|Photo by Thomas S Mann|
by Peggy Robin
I should tell you upfront that I am not a football fan. Last year at this time in this space I wrote about my minority status as one of the 24.6 percent of Americans who do not watch the Super Bowl (see http://bit.ly/1Ex2T11). Despite an utter lack of interest in the game itself, though, I am avidly following the current football scandal, Deflate-gate. While I may not be a football fan, I am a diehard scandal fan. I follow scandals of all stripes: political, Hollywood, financial, sports; however, I don’t love all scandals equally. Too many scandals have a nasty or prurient tinge to them. Deflate-gate is different than most scandals -- it's better. I’ve been thinking about what makes this scandal different --so much more entertaining than your average scandal -- and have come up with these five reasons:
1. There’s a genuine mystery at the center. A scandal’s no fun when it’s an open-and-shut case, when there’s a “hand-in-the-cookie-jar” culprit. Deflate-gate provides reasonable people with good arguments for how the footballs could have lost air naturally…but then there’s an good case to be made that someone had to have tampered with them. And if so, whodunit?
2. It’s a scandal…but no children or animals were harmed in the making of it. The trouble with most scandals is that some real people get really hurt. Even in scandals that are just about money, innocent investors – pensioners, mainly – can lose their life savings. That's not funny. In city corruption scandals, the taxpayer gets fleeced. In many otherwise frivolous Hollywood sex scandals, the misbehaving stars will have children whose lives get turned upside-down. You can luxuriate in the silliness over Gyneth Paltrow’s “conscious uncoupling” all you like, but her divorce had to be painful for Apple (and that’s her child, not her dog). But with Deflate-gate, who’s the worse for it? Even if you’re convinced the Patriots did something illegal, surely you don’t imagine those slightly deflated balls changed the outcome of the blowout game with Indianapolis.
3. The main characters are extremely photogenic. I give you Tom Brady. If he ordered the deflation of the footballs, well, the order couldn’t have come from a cuter guy. And while it’s entirely irrelevant to the facts of the scandal, it adds a lot to the entertainment value. On top of that (though even more irrelevant), he’s married to the hottest supermodel on the planet, Gisele Bundchen.
4. It’s self-contained. In far-reaching scandals, there’s a worry about repercussions and ripple effects that may lead to souring of enthusiasm for the entire sport. The prime example: just look at the way the Lance Armstrong blood doping scandal has hurt the sport of cycling. When he finally admitted the truth, years of cycling records had to be combed over and medals re-awarded. And there’s no reason to think the scandal was limited to Lance. Deflate-gate, by contrast, has not dampened anyone’s enthusiasm for the game of football; on the contrary, it’s generated interest from a lot of people who might not otherwise be paying much attention – although, a bit of that attention may be coming from people like me, who are more interested in the game because of scandal factors such as number 3, above.
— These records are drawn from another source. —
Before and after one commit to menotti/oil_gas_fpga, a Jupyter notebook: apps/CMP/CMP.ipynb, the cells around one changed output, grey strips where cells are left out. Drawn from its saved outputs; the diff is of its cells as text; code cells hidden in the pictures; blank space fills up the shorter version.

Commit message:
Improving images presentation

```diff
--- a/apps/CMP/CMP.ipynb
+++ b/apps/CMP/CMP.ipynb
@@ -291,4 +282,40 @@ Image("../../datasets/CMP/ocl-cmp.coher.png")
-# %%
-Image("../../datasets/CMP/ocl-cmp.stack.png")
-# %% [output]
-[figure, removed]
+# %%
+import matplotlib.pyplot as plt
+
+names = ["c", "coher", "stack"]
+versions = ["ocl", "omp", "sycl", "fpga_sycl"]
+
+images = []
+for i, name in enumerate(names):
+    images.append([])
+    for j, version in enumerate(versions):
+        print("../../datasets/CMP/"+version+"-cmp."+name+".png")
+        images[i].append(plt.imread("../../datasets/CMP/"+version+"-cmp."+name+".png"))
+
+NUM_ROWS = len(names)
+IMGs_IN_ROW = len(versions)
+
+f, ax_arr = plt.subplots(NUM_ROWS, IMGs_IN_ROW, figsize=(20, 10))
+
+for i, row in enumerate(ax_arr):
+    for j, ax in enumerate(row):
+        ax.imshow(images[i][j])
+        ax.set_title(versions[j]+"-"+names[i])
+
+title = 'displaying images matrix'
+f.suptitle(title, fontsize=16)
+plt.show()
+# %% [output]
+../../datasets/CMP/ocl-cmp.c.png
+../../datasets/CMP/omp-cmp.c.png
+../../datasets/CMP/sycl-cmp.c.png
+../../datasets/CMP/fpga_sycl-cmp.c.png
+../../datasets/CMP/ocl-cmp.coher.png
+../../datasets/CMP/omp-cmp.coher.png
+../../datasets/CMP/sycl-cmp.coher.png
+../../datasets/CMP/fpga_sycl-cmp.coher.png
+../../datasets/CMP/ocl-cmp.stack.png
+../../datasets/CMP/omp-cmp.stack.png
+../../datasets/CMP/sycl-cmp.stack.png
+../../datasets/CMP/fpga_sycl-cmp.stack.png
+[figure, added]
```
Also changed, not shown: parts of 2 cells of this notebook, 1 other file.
And now number 5 -- saving the best for last. This scandal has what every good scandal needs most: a catchy name. Deflate-gate. It’s both classic (the venerable gate-ending serves it well) and memorable (it rhymes!). Even if it all proves to be a bunch of, well, not-so-hot-air, the name still will live on in the history of the sport – and in the history of famous –“gates” too. Shouldn’t there be some sort of prize for that?
Still Life With Robin is published on the Cleveland Park Listserv and on All Life Is Local on Saturdays.